Report how many lines below contain the word "xlsx". Give only the number.

[Stored items from a collection]
──────────────────────────────

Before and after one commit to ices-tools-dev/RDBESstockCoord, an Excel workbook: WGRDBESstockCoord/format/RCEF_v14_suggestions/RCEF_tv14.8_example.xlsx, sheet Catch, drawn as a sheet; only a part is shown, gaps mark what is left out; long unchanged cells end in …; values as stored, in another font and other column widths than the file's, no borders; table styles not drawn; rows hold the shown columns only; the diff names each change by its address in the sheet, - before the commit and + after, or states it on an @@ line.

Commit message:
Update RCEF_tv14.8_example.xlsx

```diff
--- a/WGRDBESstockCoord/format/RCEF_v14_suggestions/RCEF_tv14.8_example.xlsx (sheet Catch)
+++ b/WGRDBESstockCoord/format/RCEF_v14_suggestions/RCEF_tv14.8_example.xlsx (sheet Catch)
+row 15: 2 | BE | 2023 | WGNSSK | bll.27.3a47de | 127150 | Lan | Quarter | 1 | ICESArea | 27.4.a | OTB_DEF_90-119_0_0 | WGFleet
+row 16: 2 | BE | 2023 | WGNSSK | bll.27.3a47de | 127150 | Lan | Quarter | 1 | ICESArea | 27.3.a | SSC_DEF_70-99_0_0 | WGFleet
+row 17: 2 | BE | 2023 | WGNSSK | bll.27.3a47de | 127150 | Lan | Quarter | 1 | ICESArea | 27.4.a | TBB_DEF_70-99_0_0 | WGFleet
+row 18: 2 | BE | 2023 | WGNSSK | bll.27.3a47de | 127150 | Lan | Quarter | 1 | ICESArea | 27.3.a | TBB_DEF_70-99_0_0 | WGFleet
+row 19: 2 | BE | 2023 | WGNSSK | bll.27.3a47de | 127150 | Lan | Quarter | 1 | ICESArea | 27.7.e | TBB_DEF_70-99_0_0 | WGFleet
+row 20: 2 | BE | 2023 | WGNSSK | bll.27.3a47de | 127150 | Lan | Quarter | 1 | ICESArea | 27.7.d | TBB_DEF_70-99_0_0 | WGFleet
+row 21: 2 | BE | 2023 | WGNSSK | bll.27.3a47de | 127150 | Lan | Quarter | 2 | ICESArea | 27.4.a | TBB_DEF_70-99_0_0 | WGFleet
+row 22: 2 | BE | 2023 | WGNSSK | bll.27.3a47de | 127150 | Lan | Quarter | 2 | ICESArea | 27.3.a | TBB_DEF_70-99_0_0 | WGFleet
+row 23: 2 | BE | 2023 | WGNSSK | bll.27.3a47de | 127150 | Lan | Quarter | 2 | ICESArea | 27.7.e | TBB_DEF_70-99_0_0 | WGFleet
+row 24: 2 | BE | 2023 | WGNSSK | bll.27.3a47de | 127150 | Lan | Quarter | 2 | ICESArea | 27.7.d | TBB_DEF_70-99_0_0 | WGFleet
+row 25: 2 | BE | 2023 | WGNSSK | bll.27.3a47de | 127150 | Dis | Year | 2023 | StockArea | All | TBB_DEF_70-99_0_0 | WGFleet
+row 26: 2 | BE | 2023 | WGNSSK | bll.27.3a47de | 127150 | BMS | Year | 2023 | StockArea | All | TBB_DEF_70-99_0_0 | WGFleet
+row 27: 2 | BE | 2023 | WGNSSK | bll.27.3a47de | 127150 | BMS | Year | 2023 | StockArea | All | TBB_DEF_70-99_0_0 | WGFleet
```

──────────────────────────────

▶ _Written answer_
4